§ **DATA EXTRACTS**
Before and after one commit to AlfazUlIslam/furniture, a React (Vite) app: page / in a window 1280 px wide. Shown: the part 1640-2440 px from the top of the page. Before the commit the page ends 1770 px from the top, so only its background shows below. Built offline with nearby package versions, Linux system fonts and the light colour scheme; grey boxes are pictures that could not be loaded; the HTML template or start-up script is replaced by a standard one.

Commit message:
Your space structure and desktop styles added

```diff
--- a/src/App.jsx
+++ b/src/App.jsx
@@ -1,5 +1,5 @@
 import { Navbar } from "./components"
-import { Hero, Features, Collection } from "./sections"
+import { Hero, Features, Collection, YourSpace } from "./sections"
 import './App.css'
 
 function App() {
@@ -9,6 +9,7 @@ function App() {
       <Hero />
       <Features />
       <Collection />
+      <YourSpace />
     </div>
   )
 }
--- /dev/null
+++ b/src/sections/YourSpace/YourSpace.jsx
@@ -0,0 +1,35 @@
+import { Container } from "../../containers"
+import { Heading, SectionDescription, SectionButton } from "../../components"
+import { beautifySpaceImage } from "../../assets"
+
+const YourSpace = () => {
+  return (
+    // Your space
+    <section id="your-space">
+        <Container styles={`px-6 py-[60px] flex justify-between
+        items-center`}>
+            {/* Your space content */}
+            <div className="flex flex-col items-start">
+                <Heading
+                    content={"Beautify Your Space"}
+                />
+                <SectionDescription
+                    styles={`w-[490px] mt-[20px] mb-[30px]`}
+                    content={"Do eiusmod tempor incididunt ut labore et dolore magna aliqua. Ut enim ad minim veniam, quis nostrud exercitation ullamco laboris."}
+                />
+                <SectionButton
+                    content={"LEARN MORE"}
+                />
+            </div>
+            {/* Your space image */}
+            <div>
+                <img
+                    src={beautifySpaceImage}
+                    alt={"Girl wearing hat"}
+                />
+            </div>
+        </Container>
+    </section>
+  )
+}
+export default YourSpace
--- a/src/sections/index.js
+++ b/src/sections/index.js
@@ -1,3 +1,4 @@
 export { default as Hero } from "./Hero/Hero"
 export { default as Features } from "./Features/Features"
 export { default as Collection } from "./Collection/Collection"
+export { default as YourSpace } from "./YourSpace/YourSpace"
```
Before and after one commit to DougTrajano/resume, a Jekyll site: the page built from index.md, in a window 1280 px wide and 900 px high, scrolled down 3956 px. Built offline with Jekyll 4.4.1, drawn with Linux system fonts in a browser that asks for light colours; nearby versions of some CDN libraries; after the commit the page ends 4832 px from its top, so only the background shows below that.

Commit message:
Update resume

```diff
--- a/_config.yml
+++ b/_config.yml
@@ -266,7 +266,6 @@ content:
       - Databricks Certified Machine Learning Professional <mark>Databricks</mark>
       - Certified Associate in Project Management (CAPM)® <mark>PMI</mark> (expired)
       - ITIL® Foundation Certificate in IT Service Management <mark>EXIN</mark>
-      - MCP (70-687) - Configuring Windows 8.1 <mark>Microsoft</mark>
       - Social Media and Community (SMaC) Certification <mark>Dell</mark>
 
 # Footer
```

§ **PROBLEM REQUIREMENTS**
Print out the complete data above, character for character.

§ **EXPECTED ANSWER**
Before and after one commit to AlfazUlIslam/furniture, a React (Vite) app: page / in a window 1280 px wide. Shown: the part 1640-2440 px from the top of the page. Before the commit the page ends 1770 px from the top, so only its background shows below. Built offline with nearby package versions, Linux system fonts and the light colour scheme; grey boxes are pictures that could not be loaded; the HTML template or start-up script is replaced by a standard one.

Commit message:
Your space structure and desktop styles added

```diff
--- a/src/App.jsx
+++ b/src/App.jsx
@@ -1,5 +1,5 @@
 import { Navbar } from "./components"
-import { Hero, Features, Collection } from "./sections"
+import { Hero, Features, Collection, YourSpace } from "./sections"
 import './App.css'
 
 function App() {
@@ -9,6 +9,7 @@ function App() {
       <Hero />
       <Features />
       <Collection />
+      <YourSpace />
     </div>
   )
 }
--- /dev/null
+++ b/src/sections/YourSpace/YourSpace.jsx
@@ -0,0 +1,35 @@
+import { Container } from "../../containers"
+import { Heading, SectionDescription, SectionButton } from "../../components"
+import { beautifySpaceImage } from "../../assets"
+
+const YourSpace = () => {
+  return (
+    // Your space
+    <section id="your-space">
+        <Container styles={`px-6 py-[60px] flex justify-between
+        items-center`}>
+            {/* Your space content */}
+            <div className="flex flex-col items-start">
+                <Heading
+                    content={"Beautify Your Space"}
+                />
+                <SectionDescription
+                    styles={`w-[490px] mt-[20px] mb-[30px]`}
+                    content={"Do eiusmod tempor incididunt ut labore et dolore magna aliqua. Ut enim ad minim veniam, quis nostrud exercitation ullamco laboris."}
+                />
+                <SectionButton
+                    content={"LEARN MORE"}
+                />
+            </div>
+            {/* Your space image */}
+            <div>
+                <img
+                    src={beautifySpaceImage}
+                    alt={"Girl wearing hat"}
+                />
+            </div>
+        </Container>
+    </section>
+  )
+}
+export default YourSpace
--- a/src/sections/index.js
+++ b/src/sections/index.js
@@ -1,3 +1,4 @@
 export { default as Hero } from "./Hero/Hero"
 export { default as Features } from "./Features/Features"
 export { default as Collection } from "./Collection/Collection"
+export { default as YourSpace } from "./YourSpace/YourSpace"
```
Before and after one commit to DougTrajano/resume, a Jekyll site: the page built from index.md, in a window 1280 px wide and 900 px high, scrolled down 3956 px. Built offline with Jekyll 4.4.1, drawn with Linux system fonts in a browser that asks for light colours; nearby versions of some CDN libraries; after the commit the page ends 4832 px from its top, so only the background shows below that.

Commit message:
Update resume

```diff
--- a/_config.yml
+++ b/_config.yml
@@ -266,7 +266,6 @@ content:
       - Databricks Certified Machine Learning Professional <mark>Databricks</mark>
       - Certified Associate in Project Management (CAPM)® <mark>PMI</mark> (expired)
       - ITIL® Foundation Certificate in IT Service Management <mark>EXIN</mark>
-      - MCP (70-687) - Configuring Windows 8.1 <mark>Microsoft</mark>
       - Social Media and Community (SMaC) Certification <mark>Dell</mark>
 
 # Footer
```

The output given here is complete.